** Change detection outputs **
---+---
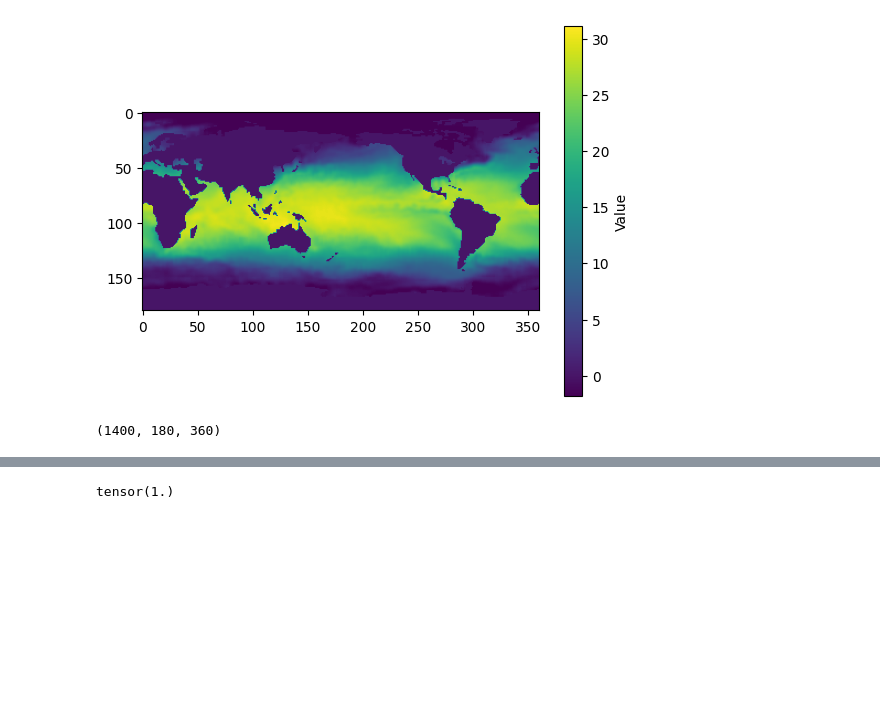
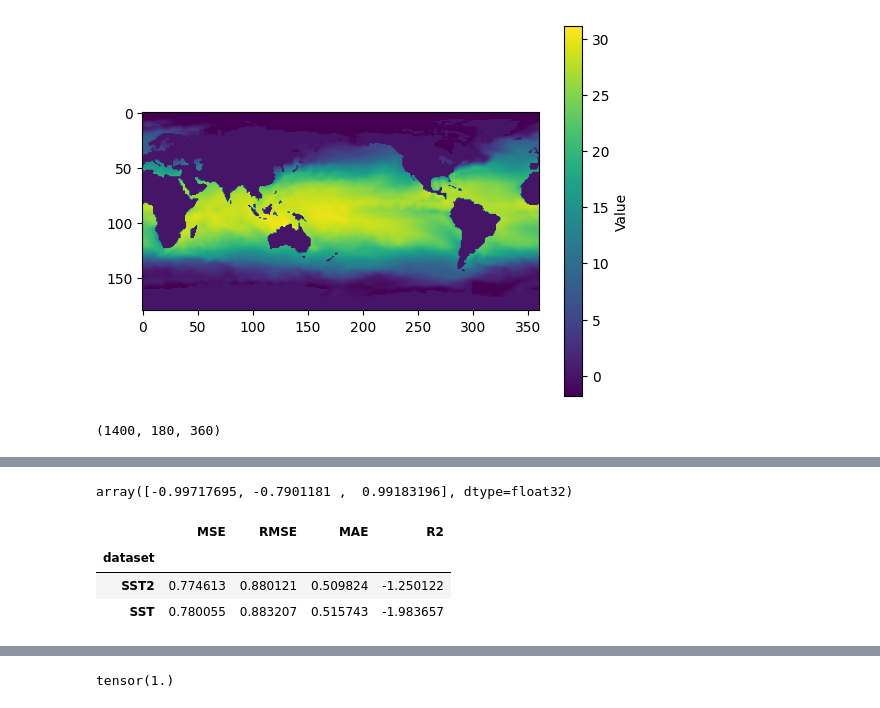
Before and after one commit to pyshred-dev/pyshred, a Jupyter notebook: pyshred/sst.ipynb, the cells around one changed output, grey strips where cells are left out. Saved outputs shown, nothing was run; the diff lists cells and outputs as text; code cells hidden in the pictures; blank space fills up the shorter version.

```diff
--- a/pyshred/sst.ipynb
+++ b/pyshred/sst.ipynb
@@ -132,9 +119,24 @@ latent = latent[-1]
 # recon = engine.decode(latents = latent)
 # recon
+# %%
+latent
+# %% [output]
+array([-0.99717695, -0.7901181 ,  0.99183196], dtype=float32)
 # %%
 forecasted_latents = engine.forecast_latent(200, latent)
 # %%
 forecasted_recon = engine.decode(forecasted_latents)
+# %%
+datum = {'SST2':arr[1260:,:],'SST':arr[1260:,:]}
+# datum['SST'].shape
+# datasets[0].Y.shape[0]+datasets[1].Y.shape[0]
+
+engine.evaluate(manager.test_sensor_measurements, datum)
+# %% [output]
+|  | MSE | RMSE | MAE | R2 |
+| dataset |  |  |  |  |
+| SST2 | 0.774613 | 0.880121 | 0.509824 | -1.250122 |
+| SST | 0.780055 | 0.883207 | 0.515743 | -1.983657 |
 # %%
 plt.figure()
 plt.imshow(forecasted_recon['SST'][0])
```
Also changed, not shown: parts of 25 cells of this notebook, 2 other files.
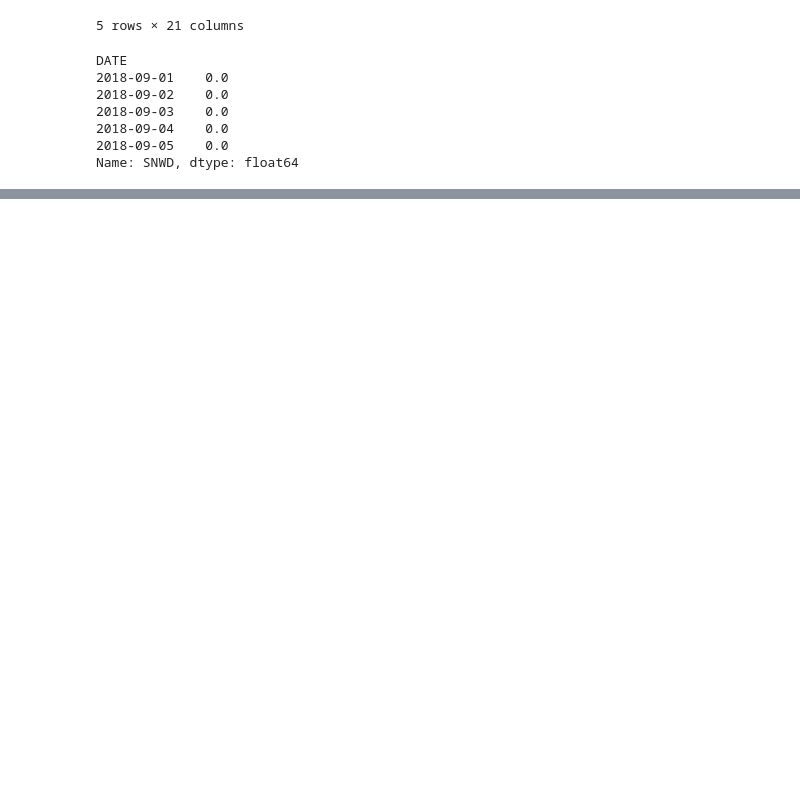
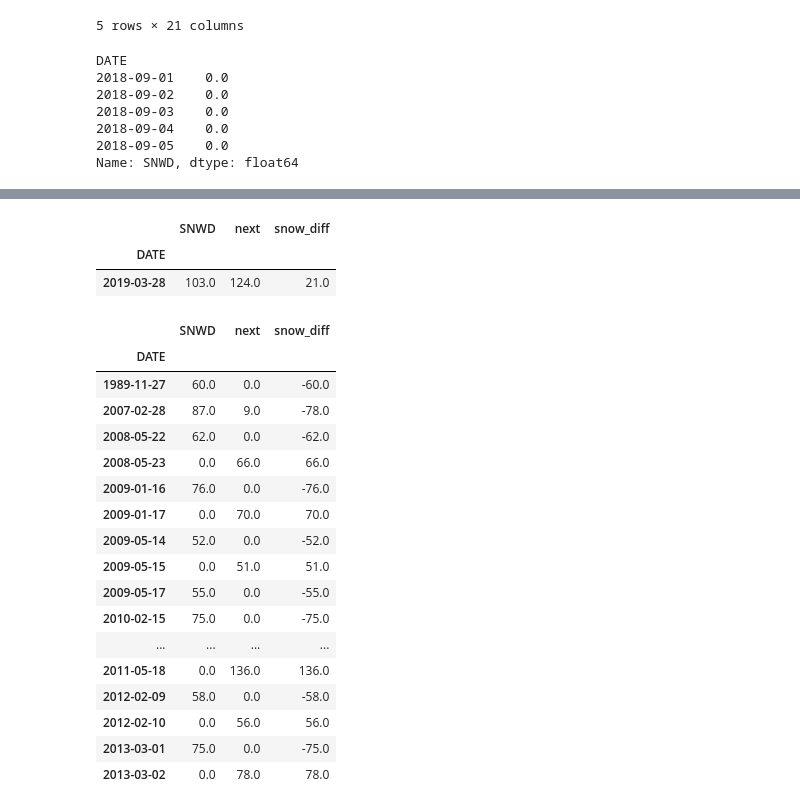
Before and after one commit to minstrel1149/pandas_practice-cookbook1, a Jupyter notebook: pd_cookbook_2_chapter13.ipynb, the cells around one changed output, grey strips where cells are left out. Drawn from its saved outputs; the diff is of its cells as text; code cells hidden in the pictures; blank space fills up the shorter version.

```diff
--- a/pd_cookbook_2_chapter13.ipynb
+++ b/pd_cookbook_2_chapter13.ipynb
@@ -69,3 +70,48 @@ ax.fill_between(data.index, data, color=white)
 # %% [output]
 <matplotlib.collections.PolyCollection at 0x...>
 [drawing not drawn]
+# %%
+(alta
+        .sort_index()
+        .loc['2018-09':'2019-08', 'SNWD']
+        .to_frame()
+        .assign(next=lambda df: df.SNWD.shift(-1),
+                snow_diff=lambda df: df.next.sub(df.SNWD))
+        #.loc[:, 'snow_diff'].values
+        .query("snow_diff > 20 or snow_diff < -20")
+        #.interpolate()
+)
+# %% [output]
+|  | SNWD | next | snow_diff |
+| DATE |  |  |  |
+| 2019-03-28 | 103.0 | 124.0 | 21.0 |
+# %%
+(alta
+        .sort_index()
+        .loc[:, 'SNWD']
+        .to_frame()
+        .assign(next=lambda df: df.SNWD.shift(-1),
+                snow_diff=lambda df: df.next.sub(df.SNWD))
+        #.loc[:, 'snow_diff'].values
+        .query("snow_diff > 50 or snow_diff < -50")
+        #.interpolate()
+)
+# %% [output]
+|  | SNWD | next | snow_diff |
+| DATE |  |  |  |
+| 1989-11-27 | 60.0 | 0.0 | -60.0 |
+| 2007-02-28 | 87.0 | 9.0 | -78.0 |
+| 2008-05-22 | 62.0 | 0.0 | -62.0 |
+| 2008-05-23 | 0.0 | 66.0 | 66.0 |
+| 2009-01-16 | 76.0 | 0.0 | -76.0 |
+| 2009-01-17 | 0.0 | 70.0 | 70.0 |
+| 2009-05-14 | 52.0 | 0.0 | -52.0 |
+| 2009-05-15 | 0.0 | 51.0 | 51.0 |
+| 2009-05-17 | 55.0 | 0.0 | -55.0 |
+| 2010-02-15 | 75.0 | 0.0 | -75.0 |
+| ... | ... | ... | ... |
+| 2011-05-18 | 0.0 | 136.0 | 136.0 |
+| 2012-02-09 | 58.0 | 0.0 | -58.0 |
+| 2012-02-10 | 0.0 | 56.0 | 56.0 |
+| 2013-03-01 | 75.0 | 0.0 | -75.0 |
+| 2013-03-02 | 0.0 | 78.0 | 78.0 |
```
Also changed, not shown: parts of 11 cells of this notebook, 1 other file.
---+---
** Exercise **
Using the data above, establish how many lines include the word "shape"; the reply is that number only.

** Result of this task **
2